- Work to be completed -
Scan the data below for lines holding the word "package", and copy each line found.

- Records supplied -
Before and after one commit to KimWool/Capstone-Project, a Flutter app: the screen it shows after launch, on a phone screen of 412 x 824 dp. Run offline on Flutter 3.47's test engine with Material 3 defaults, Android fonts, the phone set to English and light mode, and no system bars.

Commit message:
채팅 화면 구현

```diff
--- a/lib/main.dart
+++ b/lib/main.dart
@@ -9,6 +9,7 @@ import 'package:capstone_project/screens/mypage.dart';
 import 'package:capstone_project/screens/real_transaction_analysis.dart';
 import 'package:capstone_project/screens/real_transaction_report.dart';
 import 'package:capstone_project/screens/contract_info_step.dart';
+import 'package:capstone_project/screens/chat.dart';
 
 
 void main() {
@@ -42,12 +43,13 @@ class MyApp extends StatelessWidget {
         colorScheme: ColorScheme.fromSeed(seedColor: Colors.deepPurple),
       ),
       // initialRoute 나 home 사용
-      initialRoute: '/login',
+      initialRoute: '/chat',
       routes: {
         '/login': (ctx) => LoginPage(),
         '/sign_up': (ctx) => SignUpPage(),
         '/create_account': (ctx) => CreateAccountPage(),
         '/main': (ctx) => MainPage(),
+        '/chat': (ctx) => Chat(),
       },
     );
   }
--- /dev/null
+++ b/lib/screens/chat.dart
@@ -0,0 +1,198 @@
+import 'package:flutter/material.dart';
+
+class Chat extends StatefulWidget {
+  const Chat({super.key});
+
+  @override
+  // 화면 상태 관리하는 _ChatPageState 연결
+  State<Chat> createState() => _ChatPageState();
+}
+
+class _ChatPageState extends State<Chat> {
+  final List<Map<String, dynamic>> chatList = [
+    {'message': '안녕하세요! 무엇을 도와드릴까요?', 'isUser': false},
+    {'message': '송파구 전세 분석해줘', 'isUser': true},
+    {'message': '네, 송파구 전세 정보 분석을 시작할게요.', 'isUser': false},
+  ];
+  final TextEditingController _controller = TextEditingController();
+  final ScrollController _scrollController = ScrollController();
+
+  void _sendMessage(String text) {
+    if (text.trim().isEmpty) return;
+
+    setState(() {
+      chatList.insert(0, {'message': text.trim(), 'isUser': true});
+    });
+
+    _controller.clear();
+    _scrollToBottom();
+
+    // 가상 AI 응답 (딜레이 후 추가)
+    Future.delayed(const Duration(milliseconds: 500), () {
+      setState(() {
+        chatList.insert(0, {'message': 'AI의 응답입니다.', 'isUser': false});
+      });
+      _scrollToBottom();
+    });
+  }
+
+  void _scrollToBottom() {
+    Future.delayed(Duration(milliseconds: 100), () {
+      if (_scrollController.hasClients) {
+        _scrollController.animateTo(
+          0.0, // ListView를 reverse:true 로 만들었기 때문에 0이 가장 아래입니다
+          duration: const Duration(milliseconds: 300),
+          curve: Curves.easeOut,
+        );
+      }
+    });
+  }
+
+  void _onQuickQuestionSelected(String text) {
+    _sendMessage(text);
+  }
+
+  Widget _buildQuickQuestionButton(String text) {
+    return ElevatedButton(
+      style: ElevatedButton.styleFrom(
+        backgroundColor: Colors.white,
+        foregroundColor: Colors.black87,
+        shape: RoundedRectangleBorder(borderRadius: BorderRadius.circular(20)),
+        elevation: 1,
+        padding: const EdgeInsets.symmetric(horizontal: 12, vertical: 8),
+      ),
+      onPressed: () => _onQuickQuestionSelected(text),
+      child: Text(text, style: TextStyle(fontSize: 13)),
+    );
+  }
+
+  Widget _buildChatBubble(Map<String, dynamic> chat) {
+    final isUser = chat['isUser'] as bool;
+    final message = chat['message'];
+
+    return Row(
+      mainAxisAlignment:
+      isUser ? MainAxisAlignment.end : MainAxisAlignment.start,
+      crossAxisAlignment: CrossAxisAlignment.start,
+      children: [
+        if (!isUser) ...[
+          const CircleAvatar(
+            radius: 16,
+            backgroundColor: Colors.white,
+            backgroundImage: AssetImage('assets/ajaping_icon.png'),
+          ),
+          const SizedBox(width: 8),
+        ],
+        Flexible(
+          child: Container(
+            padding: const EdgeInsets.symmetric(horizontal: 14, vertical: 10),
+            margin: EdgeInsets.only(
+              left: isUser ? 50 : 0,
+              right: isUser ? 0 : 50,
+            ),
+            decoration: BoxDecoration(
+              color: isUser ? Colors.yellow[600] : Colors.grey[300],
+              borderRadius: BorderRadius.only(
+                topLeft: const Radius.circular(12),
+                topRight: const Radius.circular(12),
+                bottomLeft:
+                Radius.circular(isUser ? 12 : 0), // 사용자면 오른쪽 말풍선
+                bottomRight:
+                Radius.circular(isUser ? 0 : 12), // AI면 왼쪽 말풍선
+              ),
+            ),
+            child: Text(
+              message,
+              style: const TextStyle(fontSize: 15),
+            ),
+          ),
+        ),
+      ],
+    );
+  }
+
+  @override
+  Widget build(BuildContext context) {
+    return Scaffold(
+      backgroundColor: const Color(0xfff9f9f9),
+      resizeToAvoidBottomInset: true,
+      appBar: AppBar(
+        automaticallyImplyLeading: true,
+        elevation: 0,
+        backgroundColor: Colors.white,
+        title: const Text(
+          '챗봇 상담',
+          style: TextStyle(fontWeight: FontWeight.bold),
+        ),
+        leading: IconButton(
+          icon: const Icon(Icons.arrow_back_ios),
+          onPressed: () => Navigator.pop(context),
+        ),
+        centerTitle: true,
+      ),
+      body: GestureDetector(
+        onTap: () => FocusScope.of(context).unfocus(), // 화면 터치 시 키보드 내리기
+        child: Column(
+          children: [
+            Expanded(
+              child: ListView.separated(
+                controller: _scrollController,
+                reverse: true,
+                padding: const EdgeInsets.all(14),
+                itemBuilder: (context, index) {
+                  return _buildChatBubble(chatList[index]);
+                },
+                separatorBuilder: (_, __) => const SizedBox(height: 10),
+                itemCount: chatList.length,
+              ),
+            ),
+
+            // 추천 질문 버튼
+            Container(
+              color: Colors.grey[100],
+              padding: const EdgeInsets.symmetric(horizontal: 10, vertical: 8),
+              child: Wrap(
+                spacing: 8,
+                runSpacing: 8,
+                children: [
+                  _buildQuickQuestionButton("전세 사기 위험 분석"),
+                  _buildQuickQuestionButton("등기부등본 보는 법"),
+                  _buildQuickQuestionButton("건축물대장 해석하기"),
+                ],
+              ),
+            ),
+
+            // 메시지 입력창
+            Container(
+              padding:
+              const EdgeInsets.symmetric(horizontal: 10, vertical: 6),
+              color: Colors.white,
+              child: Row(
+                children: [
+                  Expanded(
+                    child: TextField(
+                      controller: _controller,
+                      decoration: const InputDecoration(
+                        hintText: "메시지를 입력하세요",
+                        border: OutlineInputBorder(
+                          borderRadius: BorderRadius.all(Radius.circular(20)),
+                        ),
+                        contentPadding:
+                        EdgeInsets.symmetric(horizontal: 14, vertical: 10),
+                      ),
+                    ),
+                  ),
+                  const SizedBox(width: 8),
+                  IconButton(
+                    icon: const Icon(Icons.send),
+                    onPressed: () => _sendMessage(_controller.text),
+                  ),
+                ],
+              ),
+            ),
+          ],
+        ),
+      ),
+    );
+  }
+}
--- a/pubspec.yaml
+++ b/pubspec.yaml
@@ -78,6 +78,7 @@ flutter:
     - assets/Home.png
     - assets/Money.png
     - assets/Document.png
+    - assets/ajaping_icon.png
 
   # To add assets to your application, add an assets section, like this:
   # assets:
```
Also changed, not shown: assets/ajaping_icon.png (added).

- Response box -
@@ -9,6 +9,7 @@ import 'package:capstone_project/screens/mypage.dart';
 import 'package:capstone_project/screens/real_transaction_analysis.dart';
 import 'package:capstone_project/screens/real_transaction_report.dart';
 import 'package:capstone_project/screens/contract_info_step.dart';
+import 'package:capstone_project/screens/chat.dart';
+import 'package:flutter/material.dart';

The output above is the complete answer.